You should get four terms – however, when you simplify, the surd terms will cancel each other out, leaving you with 16-10=6 as the final answer.

### Common misconceptions

• Don’t mix up addition and multiplication laws
\begin{aligned} &\sqrt{3}+\sqrt{3}=2 \sqrt{3} \; \color{green} ✔\\\\ &\sqrt{3} \times \sqrt{3}=\sqrt{9}=3 \; \color{green} ✔ \end{aligned}

Refer back to knowledge of algebra to help; this is like:

a+a=2a and a \times a=a^2 .

• When expanding brackets, make sure both terms inside the bracket have been multiplied by the term outside

3(4 \sqrt{7}-12)=12 \sqrt{7}-12 \; \color{red} ✘

This is incorrect, because the -12 inside the bracket also needs to be multiplied by the 3outside the bracket.

The correct answer is:

3(4 \sqrt{7}-12)=12 \sqrt{7}-36 \; \color{green} ✔

• When expanding brackets, make sure that the numbers underneath the root symbols aren’t accidentally multiplied by the term outside the bracket

2(3 \sqrt{7}-5)=6 \sqrt{14}-10 \; \color{red} ✘

This is incorrect, because the 7 underneath the square root sign should not have been multiplied by the 2 outside the bracket (to give the incorrect 14 ).

The correct answer is:

2(3 \sqrt{7}-5)=6 \sqrt{7}-10 \; \color{green} ✔

• Trying to combine unlike surds.

It’s OK to leave an answer with more than one surd in it, if it will not simplify further.

Multiplying and dividing surds is part of our series of lessons to support revision on surds. You may find it helpful to start with the main surds lesson for a summary of what to expect, or use the step by step guides below for further detail on individual topics. Other lessons in this series include:

### Multiplying and dividing surds GCSE questions

1. (a) Simplify fully: \sqrt{32} \times \sqrt{5}

(b) Simplify fully: \frac{\sqrt{90}}{\sqrt{2}}

(2 marks)

Show answer

(a)

\sqrt{32}=4\sqrt{2}

(1)

4\sqrt{2} \times \sqrt{5}=4\sqrt{10}

(1)

(b)

\sqrt{90}\div \sqrt{2} = \sqrt{45}

(1)

\sqrt{45} = 3\sqrt{5}

(1)

2. Expand and simplify (4+2\sqrt{5})(3\sqrt{5}-3)

(3 marks)

Show answer
12\sqrt{5}-12+30-6\sqrt{5}

Any two correct terms

(1)

All four correct terms

(1)

Simplified to 18+6\sqrt{5}

(1)

3. \sqrt{8}(\sqrt{20}-\sqrt{5}) can be written in the form a\sqrt{10}. Find the value of a.

(3 marks)

Show answer
\sqrt{8}=2\sqrt{2}

(1)

\sqrt{20}=2\sqrt{5}

(1)

2\sqrt{2} \times \sqrt{5}=2\sqrt{10}
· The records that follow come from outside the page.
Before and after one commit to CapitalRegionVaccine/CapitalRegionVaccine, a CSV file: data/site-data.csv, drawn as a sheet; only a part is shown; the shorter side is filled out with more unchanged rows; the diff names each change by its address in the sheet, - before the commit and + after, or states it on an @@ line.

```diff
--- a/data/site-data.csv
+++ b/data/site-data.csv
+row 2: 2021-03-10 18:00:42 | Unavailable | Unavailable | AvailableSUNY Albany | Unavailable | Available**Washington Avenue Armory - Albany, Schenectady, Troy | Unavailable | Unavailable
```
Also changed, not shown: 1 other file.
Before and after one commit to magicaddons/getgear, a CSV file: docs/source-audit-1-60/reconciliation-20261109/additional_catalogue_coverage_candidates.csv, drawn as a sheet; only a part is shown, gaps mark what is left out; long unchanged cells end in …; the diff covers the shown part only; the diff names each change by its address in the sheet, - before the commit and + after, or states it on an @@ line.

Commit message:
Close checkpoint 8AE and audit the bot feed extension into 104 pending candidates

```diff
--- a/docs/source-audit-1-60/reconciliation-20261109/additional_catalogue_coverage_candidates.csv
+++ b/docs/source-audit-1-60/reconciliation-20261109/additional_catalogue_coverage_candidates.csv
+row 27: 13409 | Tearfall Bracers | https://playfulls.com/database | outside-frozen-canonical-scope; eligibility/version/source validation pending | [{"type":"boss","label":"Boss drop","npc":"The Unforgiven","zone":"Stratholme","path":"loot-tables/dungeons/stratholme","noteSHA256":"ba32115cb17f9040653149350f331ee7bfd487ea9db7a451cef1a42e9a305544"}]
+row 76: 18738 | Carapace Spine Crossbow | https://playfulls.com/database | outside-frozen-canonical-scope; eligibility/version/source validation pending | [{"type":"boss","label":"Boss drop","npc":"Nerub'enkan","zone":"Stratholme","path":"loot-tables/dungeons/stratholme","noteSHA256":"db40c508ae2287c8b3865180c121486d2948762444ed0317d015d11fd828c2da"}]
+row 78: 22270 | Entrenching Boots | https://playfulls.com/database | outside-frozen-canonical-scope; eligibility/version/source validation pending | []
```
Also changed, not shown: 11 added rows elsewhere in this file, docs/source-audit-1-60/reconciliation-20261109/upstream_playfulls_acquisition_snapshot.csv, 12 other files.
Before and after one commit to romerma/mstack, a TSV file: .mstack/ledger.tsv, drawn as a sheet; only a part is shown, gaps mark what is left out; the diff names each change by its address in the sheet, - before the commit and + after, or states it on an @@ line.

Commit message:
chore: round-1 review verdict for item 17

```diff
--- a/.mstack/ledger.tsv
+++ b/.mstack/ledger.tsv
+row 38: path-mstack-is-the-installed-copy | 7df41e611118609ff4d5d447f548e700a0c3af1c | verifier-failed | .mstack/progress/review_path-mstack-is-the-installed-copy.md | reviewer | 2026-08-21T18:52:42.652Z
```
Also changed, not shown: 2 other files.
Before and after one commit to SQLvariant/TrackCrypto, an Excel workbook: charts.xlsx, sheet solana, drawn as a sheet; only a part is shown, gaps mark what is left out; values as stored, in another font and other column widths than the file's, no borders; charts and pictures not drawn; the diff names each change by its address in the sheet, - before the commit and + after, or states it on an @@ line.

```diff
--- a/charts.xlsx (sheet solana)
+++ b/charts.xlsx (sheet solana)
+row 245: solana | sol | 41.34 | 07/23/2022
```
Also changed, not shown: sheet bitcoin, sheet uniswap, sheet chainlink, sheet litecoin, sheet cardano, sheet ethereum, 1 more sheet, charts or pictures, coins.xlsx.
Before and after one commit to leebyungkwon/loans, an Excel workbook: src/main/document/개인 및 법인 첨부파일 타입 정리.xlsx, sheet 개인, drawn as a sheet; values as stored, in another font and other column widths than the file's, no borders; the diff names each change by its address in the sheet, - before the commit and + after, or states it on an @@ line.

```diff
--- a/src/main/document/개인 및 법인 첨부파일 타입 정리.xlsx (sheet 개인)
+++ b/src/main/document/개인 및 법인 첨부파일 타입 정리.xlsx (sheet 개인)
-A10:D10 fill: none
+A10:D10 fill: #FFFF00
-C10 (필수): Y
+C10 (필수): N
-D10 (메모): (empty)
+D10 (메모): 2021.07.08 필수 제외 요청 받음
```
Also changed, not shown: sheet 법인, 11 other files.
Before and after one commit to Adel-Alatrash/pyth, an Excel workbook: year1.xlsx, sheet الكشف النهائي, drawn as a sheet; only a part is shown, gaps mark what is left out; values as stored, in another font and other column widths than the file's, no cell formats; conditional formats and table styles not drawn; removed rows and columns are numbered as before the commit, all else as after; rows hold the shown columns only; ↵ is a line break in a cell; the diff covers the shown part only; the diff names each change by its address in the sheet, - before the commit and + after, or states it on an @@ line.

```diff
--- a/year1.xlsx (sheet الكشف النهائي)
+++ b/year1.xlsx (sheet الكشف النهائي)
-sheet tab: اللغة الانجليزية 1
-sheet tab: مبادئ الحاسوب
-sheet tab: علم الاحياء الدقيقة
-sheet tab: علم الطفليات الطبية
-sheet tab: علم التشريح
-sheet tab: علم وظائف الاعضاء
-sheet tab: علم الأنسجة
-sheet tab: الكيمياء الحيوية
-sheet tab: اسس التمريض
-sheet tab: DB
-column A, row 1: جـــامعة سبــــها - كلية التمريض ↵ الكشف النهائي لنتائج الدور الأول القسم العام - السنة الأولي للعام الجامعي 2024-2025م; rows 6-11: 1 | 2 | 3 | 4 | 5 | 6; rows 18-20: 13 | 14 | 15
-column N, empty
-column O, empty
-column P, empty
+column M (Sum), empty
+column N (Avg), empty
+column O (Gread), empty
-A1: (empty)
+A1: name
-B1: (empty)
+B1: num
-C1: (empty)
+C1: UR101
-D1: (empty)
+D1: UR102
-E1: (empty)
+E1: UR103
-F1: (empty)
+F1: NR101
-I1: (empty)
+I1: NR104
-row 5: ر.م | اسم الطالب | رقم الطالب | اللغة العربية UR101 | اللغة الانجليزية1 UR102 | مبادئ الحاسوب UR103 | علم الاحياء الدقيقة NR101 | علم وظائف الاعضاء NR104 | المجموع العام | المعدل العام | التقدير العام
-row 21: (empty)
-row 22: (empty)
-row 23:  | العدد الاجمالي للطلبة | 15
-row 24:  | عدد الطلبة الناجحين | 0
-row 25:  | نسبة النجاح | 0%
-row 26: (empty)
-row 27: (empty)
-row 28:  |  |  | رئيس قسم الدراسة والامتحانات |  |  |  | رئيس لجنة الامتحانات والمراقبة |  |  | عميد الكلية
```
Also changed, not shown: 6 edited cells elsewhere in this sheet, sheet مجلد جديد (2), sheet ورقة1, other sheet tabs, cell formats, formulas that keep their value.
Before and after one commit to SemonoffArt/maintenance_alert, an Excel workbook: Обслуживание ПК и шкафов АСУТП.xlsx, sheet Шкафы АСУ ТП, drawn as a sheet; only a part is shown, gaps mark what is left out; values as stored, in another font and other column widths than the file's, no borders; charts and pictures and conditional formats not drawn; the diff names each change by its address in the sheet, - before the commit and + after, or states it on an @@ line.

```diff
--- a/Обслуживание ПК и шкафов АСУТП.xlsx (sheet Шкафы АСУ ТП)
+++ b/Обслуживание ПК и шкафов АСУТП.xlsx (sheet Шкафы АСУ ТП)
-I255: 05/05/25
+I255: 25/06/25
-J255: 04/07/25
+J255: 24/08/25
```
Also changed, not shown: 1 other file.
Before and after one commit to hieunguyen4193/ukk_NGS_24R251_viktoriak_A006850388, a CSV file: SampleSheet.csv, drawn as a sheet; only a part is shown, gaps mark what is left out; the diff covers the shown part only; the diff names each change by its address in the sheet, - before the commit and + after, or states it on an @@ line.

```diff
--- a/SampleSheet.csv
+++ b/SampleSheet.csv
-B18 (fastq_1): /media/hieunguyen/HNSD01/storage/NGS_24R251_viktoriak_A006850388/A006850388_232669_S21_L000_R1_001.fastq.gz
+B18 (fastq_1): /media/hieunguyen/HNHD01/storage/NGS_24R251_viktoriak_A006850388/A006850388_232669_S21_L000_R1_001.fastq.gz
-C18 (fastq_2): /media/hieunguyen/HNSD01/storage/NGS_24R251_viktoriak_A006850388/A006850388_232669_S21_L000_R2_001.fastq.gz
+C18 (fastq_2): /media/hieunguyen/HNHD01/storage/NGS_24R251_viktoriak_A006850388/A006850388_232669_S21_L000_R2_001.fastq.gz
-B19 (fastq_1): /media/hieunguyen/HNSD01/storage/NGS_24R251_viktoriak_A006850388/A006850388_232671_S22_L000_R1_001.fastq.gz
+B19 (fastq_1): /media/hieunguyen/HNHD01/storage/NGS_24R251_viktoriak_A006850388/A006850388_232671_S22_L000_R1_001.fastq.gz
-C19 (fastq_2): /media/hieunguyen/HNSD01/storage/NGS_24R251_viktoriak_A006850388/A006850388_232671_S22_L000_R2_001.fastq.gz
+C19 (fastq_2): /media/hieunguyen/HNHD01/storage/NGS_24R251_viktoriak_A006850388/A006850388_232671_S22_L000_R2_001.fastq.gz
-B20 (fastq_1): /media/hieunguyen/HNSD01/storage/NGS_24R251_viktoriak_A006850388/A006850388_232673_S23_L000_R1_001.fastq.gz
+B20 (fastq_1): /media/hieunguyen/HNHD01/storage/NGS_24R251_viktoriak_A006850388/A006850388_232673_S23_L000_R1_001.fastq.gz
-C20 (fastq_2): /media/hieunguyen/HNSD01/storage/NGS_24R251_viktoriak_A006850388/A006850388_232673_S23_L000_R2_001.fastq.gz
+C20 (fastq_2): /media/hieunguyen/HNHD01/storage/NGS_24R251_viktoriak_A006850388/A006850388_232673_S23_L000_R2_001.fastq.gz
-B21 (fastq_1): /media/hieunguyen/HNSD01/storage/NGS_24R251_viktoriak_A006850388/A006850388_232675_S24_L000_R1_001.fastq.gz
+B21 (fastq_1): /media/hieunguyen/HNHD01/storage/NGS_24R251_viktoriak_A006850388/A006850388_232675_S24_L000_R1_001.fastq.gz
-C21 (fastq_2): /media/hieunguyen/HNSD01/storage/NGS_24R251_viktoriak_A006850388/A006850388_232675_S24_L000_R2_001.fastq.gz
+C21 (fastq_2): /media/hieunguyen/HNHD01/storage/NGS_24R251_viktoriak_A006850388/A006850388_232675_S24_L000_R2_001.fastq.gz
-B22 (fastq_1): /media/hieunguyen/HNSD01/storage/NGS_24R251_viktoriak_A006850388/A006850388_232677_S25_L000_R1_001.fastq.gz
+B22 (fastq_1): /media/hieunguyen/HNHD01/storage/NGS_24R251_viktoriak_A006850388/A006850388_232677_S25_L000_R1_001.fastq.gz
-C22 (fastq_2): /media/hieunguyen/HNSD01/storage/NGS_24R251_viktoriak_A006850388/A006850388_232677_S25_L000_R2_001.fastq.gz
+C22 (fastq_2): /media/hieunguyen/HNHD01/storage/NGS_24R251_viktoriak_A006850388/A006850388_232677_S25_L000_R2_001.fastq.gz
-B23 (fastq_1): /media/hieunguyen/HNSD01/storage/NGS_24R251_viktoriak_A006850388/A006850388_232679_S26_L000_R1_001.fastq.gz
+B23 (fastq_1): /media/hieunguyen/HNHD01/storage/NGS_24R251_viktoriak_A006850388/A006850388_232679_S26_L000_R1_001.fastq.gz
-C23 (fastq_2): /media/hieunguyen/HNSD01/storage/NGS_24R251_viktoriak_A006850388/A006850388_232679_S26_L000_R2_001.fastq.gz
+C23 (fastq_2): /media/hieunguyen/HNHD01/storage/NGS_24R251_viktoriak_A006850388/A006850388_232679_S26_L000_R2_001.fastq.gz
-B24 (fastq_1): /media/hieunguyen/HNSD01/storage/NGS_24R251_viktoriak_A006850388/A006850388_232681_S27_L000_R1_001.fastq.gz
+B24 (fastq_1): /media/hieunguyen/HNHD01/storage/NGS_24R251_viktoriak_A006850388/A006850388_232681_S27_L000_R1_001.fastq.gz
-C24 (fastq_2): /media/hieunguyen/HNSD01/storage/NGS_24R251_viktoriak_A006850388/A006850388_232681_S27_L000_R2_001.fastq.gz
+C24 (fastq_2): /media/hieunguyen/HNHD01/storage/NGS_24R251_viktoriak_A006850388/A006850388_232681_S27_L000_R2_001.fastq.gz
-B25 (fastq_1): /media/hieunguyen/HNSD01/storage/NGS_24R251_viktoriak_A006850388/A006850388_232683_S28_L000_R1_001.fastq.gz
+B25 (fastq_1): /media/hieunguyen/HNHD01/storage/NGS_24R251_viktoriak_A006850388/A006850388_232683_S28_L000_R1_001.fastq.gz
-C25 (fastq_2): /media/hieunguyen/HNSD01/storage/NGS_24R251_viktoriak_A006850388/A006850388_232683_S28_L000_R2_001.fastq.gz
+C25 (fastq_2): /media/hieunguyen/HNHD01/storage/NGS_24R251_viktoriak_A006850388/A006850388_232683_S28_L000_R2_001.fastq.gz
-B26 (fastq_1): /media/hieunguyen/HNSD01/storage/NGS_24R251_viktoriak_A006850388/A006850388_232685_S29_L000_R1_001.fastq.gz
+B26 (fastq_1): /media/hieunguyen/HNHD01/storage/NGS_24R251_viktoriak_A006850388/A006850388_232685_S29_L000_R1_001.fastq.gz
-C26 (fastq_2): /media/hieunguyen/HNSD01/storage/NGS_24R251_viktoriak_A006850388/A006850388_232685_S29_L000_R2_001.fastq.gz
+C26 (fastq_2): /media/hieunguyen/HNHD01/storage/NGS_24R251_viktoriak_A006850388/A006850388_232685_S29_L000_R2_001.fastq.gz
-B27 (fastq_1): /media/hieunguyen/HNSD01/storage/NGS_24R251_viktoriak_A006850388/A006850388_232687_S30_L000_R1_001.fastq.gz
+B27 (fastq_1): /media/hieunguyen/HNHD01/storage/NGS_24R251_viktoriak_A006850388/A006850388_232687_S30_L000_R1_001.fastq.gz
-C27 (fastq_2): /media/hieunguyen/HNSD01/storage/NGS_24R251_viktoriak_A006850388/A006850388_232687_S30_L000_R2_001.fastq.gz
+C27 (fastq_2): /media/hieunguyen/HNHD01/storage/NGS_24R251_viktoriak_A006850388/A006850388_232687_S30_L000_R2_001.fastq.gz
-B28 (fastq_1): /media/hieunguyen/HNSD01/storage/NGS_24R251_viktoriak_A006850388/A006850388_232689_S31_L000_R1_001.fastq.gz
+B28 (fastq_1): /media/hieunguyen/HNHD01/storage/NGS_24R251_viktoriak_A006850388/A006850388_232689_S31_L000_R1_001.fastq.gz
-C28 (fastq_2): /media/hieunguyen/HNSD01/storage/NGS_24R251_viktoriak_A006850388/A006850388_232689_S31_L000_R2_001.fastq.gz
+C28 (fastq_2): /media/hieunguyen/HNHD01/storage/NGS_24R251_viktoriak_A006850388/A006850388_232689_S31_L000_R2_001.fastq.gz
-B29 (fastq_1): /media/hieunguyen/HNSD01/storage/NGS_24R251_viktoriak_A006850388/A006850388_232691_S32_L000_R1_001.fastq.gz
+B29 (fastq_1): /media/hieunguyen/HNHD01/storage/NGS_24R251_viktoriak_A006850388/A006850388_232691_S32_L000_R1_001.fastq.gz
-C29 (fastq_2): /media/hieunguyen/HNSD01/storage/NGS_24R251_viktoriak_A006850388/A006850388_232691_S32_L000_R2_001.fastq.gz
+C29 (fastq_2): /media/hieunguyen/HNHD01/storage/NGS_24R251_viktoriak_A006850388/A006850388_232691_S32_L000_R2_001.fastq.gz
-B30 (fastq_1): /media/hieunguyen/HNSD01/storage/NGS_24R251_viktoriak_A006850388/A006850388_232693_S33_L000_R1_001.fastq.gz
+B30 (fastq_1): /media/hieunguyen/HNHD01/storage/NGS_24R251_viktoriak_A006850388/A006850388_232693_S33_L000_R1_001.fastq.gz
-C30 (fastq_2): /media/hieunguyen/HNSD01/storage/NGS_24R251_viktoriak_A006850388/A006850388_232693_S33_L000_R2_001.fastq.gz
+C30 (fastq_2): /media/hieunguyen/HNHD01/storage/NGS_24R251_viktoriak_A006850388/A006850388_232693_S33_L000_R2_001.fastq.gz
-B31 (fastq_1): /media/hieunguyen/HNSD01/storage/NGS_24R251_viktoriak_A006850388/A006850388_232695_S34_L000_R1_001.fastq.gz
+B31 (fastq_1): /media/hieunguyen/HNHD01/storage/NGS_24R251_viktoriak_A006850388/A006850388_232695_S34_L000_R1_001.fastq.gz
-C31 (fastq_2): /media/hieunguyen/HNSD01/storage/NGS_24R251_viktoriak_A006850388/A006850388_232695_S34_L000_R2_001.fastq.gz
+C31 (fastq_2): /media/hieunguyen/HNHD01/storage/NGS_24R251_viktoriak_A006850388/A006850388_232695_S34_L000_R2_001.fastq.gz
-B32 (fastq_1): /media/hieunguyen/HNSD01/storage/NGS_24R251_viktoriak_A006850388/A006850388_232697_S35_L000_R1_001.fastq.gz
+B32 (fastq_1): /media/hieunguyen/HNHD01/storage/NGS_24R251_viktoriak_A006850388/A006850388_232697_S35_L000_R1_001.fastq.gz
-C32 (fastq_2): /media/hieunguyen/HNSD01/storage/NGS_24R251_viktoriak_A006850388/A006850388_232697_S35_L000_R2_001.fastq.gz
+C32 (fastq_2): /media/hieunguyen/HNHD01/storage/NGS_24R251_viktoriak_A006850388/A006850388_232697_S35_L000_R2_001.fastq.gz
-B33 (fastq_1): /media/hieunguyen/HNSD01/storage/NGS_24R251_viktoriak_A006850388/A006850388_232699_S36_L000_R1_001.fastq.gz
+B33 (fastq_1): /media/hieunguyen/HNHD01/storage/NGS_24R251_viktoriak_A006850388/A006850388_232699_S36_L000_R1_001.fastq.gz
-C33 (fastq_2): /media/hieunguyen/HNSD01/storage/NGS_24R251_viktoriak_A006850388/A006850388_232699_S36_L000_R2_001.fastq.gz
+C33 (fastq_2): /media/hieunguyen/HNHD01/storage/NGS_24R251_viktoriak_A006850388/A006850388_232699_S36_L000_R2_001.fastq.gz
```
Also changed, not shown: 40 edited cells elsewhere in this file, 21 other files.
(1)

4. Expand and simplify (10+2\sqrt{6})(10-2\sqrt{6})

(3 marks)

Show answer
100+20\sqrt{6}-20\sqrt{6}-24

Any two correct terms

(1)

All four correct terms

(1)

Simplified to 76

(1)

## Learning checklist

You have now learned how to:

• Multiply and divide surds
• Simplify fractions involving surds
• Expand single and double brackets involving surds

## Still stuck?

Prepare your KS4 students for maths GCSEs success with Third Space Learning. Weekly online one to one GCSE maths revision lessons delivered by expert maths tutors.

Find out more about our GCSE maths tuition programme.